● **WHAT NEEDS TO BE DONE**
Because only the count matters, report how many lines in the material hold the string "https" and nothing more.

━━━ SUPPLIED DATA

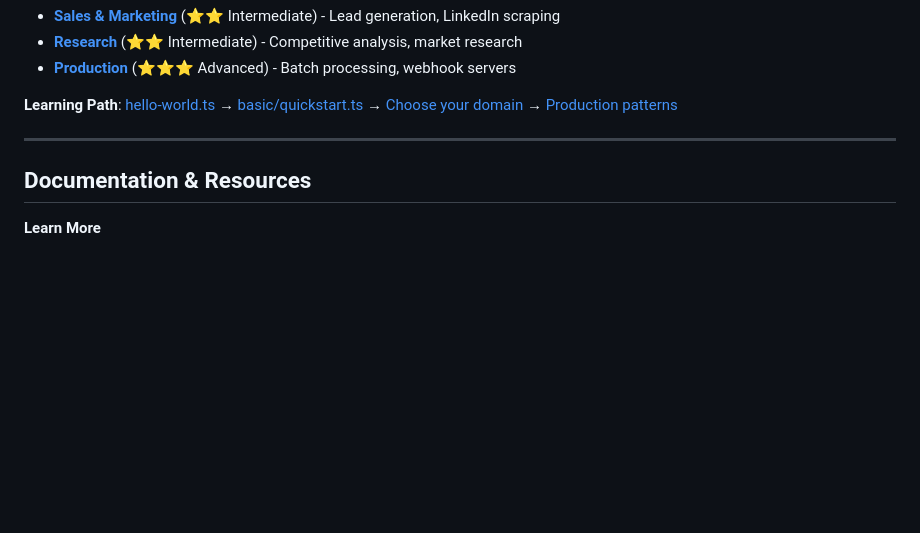
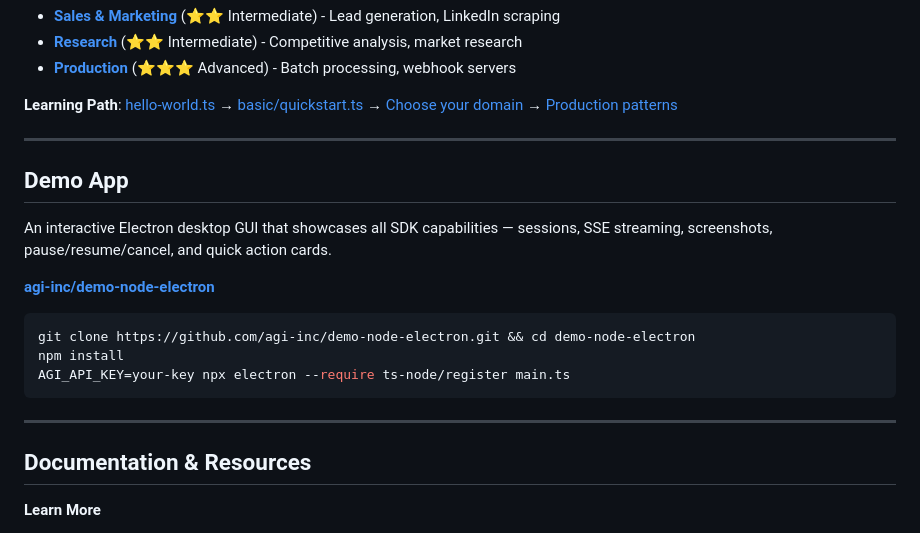
Before and after one commit to agi-inc/agi-node, a Markdown page: README.md, the part around the change. Drawn GitHub-style; blank space fills up the shorter version.

Commit message:
docs: add demo app section to README
Link to the separate demo-node-electron repo.

Co-Authored-By: Claude Opus 4.6 <noreply@anthropic.com>

````diff
--- a/README.md
+++ b/README.md
@@ -514,6 +514,20 @@ npx tsx examples/research/competitor-analysis.ts \
 
 ---
 
+## Demo App
+
+An interactive Electron desktop GUI that showcases all SDK capabilities — sessions, SSE streaming, screenshots, pause/resume/cancel, and quick action cards.
+
+**[agi-inc/demo-node-electron](https://github.com/agi-inc/demo-node-electron)**
+
+```bash
+git clone https://github.com/agi-inc/demo-node-electron.git && cd demo-node-electron
+npm install
+AGI_API_KEY=your-key npx electron --require ts-node/register main.ts
+```
+
+---
+
 ## Documentation & Resources
 
 **Learn More**
````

━━━━━━

● **EXERCISE RESPONSE**
2